Last Look Up The Hill

A last view of the motel, taken in October 2001 during construction season in Johnson Creek. Note the two white satellite dishes at center left, and the Century 21™ office visible next to the telephone pole.

We hope you enjoyed the tour...and we hope you'll share your Gobbler thoughts or memoirs with our readers. Just click on the Guestbook link!

Monday, October 27, 2003

Gobbler Links

NOTE: There is an updated version of this post with fresh links and Wayback Machine links to defunct pages at

"My mom and my dad just both liked the color pink. Some people like green, some like blue, they liked pink."

Clarence Hartwig, Jr. from Linda Godfrey's "The Gobbler Lives"

Although the motel is gone, the Gobbler Restaurant has opened and closed rather frequently; so if you're interested in paying a visit, you may wish to contact the local Chamber of Commerce to check on its operational status.

Contact them at: Johnson Creek Area Chamber of Commerce, P.O. Box 527, Johnson Creek, WI 53038. Their phone number is (920) 699-8484. You can also visit the Jefferson County Tourism website at

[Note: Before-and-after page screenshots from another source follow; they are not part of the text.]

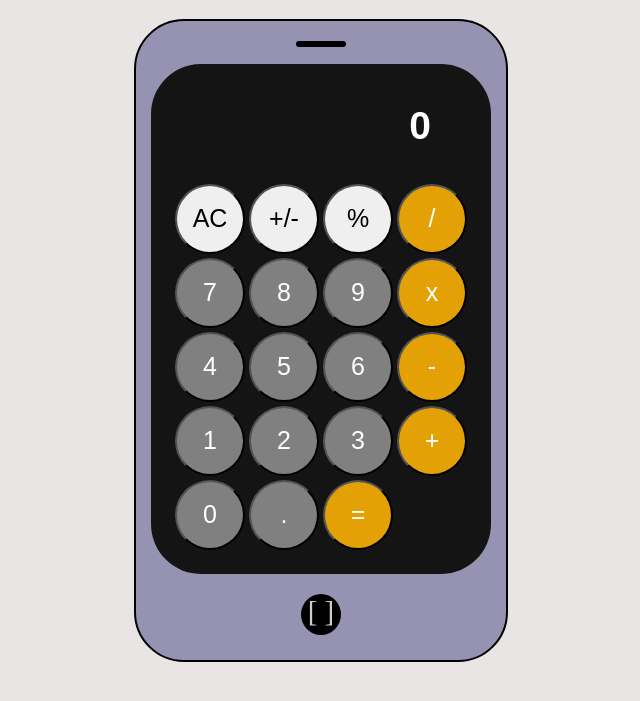
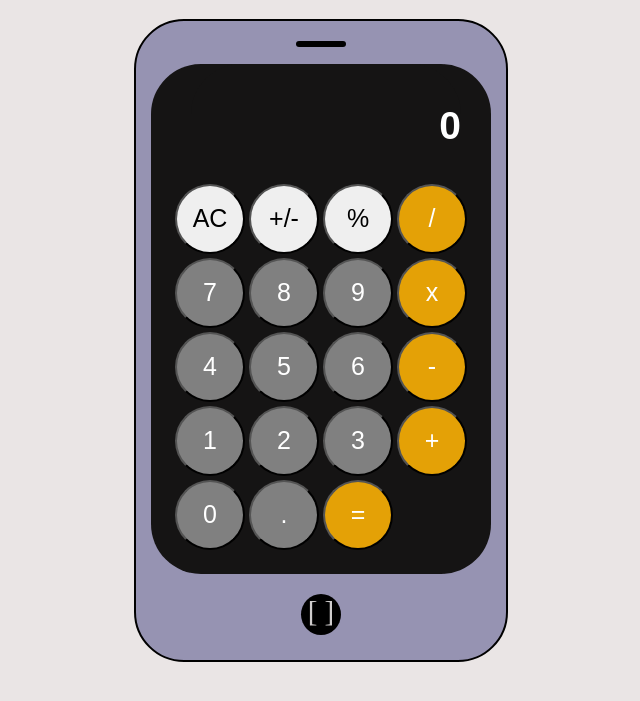
Before and after one commit to tbensheimer/Iphone-Calculator, a plain HTML site: page index.html in a window 1280 px wide. Shown: the part 69-770 px from the top of the page, without its empty margins (319-959 px from the left). Drawn offline with Linux system fonts and the light colour scheme.

Commit message:
Updated to prevent display overflow

```diff
--- a/styles.css
+++ b/styles.css
@@ -49,12 +49,13 @@ top: 15px;
 
 }
 .display {
+  width: 90%;
   color: white;
-  padding-right: 40px;
   padding-top: 40px;
   margin-left: 20px;
 background-color: rgb(21, 20, 20);
-border-radius: 100px;
+border-radius: 50px 50px 0px 0px;
+overflow: hidden;
 }
 
 h1 {
```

NEW: picked up the recent Gobbler Motel thread on FARK, and mentioned Requiem for the Gobbler Motel in their March 2005 story, "The Mystery of the Gobbler Motel."

On Friday March 12, 2005, the Madison, WI Capital Times featured an article by columnist Doug Moe, "The Gobbler was one of a kind."

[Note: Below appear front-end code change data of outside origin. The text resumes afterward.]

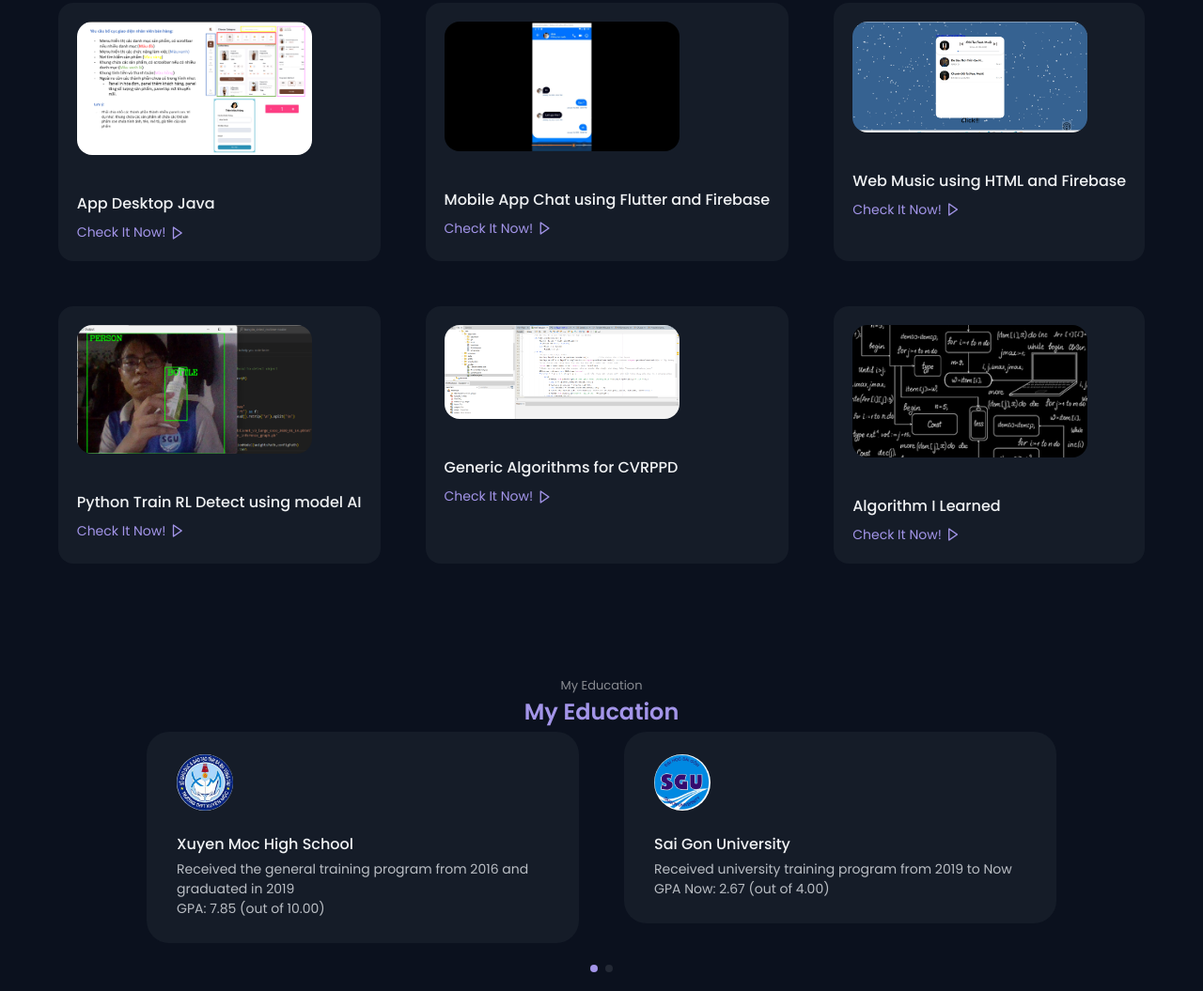
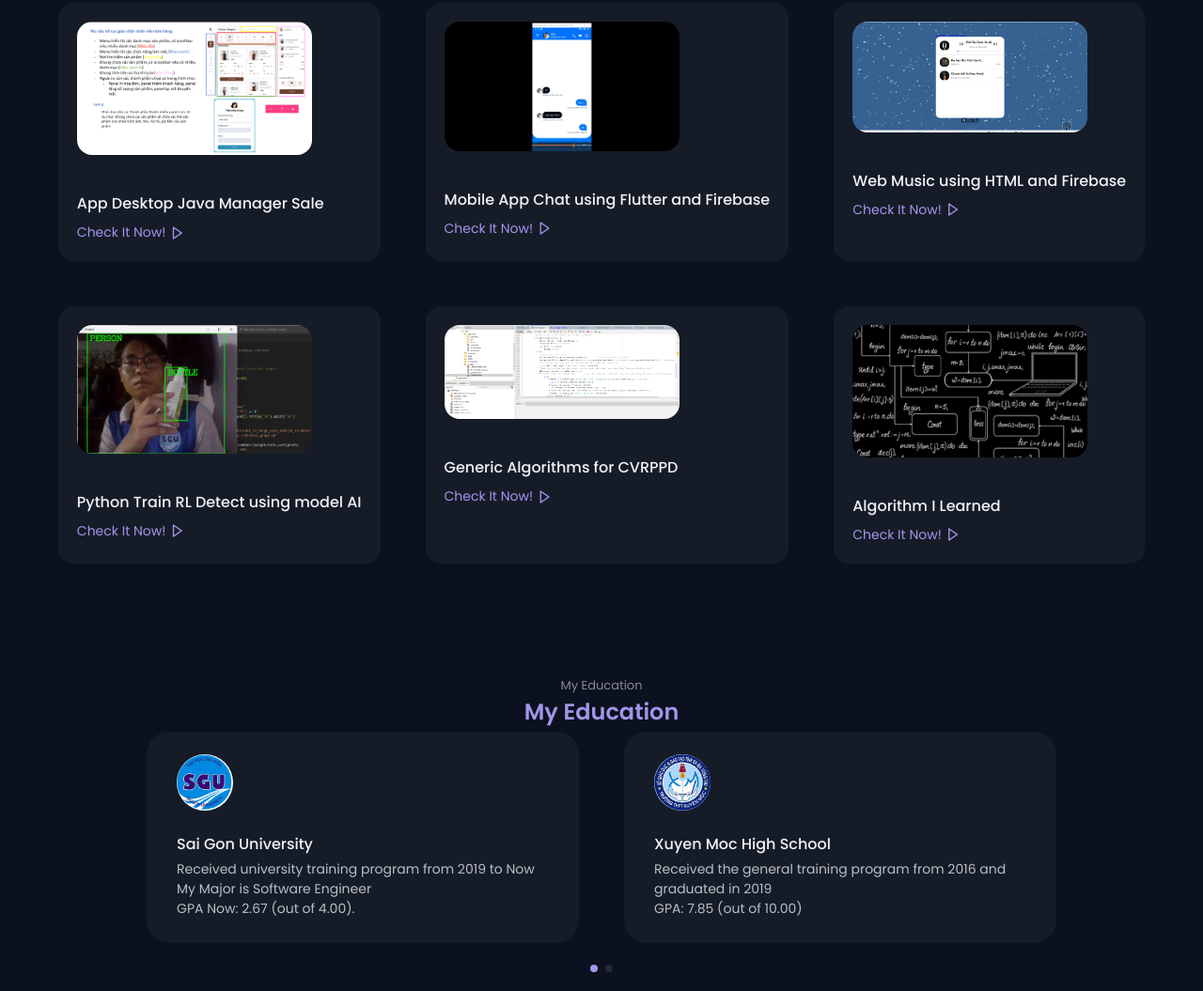
Before and after one commit to kidcher1412/kidcher1412.github.com, a plain HTML site: page index.html in a window 1280 px wide. Shown: the part 2979-4034 px from the top of the page at 94% size. Drawn offline with nearby package versions, Linux system fonts and the light colour scheme.

Commit message:
uodate index

```diff
--- a/index.html
+++ b/index.html
@@ -642,9 +642,9 @@
                 <div class="work__card mix app">
                     <img src="assets/img/appjava.png" alt="" class="work__img">
 
-                    <h3 class="work__title">App Desktop Java</h3>
+                    <h3 class="work__title">App Desktop Java Manager Sale</h3>
 
-                    <a href="https://github.com/kidcher1412/winform-quan-li-danh-sach-hoc-sinh" class="work__button">
+                    <a href="https://github.com/kidcher1412/OOAD" class="work__button">
                         Check It Now! <i class='bx bx-right-arrow work__icon'></i>
                     </a>
                 </div>
@@ -709,22 +709,23 @@
             <div class="testimonial__container container swiper">
                 <div class="swiper-wrapper">
                     <div class="testimonial__card swiper-slide">
+                        <img src="assets/img/logoUniversity.jpg" alt="" class="testimonial__img">
+
+                        <h3 class="testimonial__name">Sai Gon University</h3>
+                        <p class="testimonial__description">
+                            Received university training program from 2019 to Now <br />
+                            My Major is Software Engineer<br />
+                            GPA Now: 2.67 (out of 4.00).
+                        </p>
+                    </div>
+
+                    <div class="testimonial__card swiper-slide">
                         <img src="assets/img/logoHighSchool.jpg" alt="" class="testimonial__img">
 
                         <h3 class="testimonial__name">Xuyen Moc High School</h3>
                         <p class="testimonial__description">
                             Received the general training program from 2016 and graduated in 2019 <br/>
                             GPA: 7.85 (out of 10.00)
-                        </p>
-                    </div>
-
-                    <div class="testimonial__card swiper-slide">
-                        <img src="assets/img/logoUniversity.jpg" alt="" class="testimonial__img">
-
-                        <h3 class="testimonial__name">Sai Gon University</h3>
-                        <p class="testimonial__description">
-                            Received university training program from 2019 to Now <br/>
-                            GPA Now: 2.67 (out of 4.00)
                         </p>
                     </div>
 
```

James Lileks' "Grooviest Motel In Wisconsin" - One of the definitive Gobbler resources. This extensive site features a selection of images from the motel and restaurant's promotional brochure, accompanied by Lileks' deliciously twisted commentary.

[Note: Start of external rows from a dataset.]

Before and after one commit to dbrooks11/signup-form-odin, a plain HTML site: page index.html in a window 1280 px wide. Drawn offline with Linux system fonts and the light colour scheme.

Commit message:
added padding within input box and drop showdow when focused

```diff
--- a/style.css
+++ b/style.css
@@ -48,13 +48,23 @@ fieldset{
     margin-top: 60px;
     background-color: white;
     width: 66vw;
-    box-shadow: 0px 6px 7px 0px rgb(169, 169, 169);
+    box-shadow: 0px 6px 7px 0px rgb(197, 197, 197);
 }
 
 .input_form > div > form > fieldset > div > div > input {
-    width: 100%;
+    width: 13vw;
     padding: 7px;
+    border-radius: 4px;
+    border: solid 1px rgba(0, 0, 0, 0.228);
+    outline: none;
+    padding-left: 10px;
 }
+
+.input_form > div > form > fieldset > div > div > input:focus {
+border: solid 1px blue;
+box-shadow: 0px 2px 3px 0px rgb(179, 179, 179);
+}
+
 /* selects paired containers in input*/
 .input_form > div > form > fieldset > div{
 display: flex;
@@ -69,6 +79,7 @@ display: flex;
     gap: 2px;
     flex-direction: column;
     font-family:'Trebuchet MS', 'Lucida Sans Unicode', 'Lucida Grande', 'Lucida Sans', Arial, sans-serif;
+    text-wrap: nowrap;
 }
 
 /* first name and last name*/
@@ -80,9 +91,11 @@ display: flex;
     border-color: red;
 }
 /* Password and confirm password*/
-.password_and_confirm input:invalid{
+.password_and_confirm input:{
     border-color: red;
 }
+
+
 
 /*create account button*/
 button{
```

Linda Godfrey has a newly-renovated page on devoted to the Gobbler, Remembering The Gobbler Supper Club: A Turkey of A Restaurant, where you'll find some very nice photos of the restaurant interior (and that four-sectioned sofa that I didn't have the presence of mind to shoot when I had the chance!).

30-second TV ad for the Gobbler Restaurant (from 1980) in Windows Media Player (.wmv) format! Listen/watch at your own risk - just try prying that insanely catchy jingle out of your brain. It's on - a kaleidoscopic blend of classic Americana, with sections devoted to CB and amateur radio, transportation, old advertisements and more.

Architect Helmut Ajango's Gobbler page - Links directly to his 'Gobbler' page, but you can navigate the entire site from this location and view images of his varied creations through the years - including over one hundred churches, and a memorial in Ajango's native Estonia. Come to think of it, the Gobbler restaurant would make a dandy church; Protestant, of course.

Mark Wedel's "Chicago to the Gobbler" - You'll find some nice images taken within the past few years, showing the Gobbler's interior and exterior during its greener (and shaggier) days - as well as other interesting stops and sights from a trip he and Jules took to the Midwest.

chez smartygirl: live - Another fun personal account of a Midwest Gobbler pilgrimage (with photos) taken prior to the motel's demolition, during the "John-John's Rib House" (pre-2001) era.

David Broudy's Big Giant Gobbler Trip from a Y2k stay; when the place was, shall we say, in the dying mode. He also has some interesting hard-to-find shots and details of the original interior decor, and the rarely seen Gobbler Restaurant downstairs dining room on his Gobbler Photo album.

The Gobbler Lives: the great icon of 70's kitsch returns to Johnson Creek by Tenaya Darlington - Tenaya writing for the online Isthmus Daily Page (Madison, WI); here she provides an aesthetic and gastronomical critique of the 2002 'Round Stone Restaurant' incarnation of the Gobbler Restaurant.